* _Your instructions_:
If a line in the records below contains the word "avia", copy it out.

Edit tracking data
[Start of Attachment]

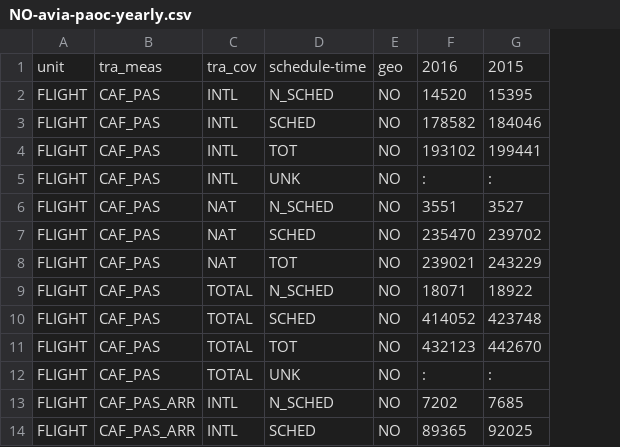
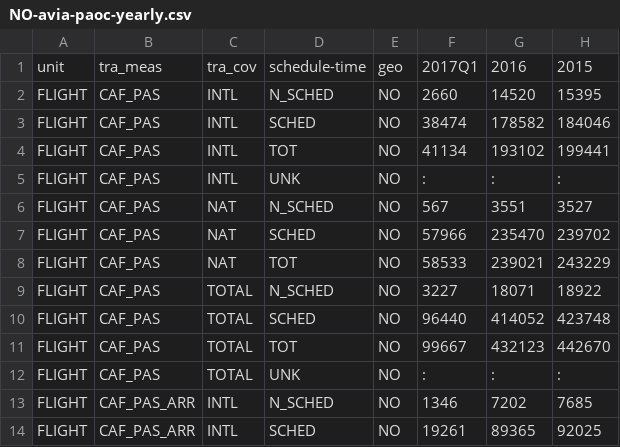
Before and after one commit to ivarref/clj-simple-chart, a CSV file: data/eurostat/NO-avia-paoc-yearly.csv, drawn as a sheet; only a part is shown; the diff names each change by its address in the sheet, - before the commit and + after, or states it on an @@ line.

Commit message:
Update avia-paoc data

```diff
--- a/data/eurostat/NO-avia-paoc-yearly.csv
+++ b/data/eurostat/NO-avia-paoc-yearly.csv
+column F, rows 1-14: 2017Q1 | 2660 | 38474 | 41134 | : | 567 | 57966 | 58533 | 3227 | 96440 | 99667 | : | 1346 | 19261
```
Also changed, not shown: 2 other files.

[End of Attachment]

* _Answer space_:
Before and after one commit to ivarref/clj-simple-chart, a CSV file: data/eurostat/NO-avia-paoc-yearly.csv, drawn as a sheet; only a part is shown; the diff names each change by its address in the sheet, - before the commit and + after, or states it on an @@ line.
Update avia-paoc data
--- a/data/eurostat/NO-avia-paoc-yearly.csv
+++ b/data/eurostat/NO-avia-paoc-yearly.csv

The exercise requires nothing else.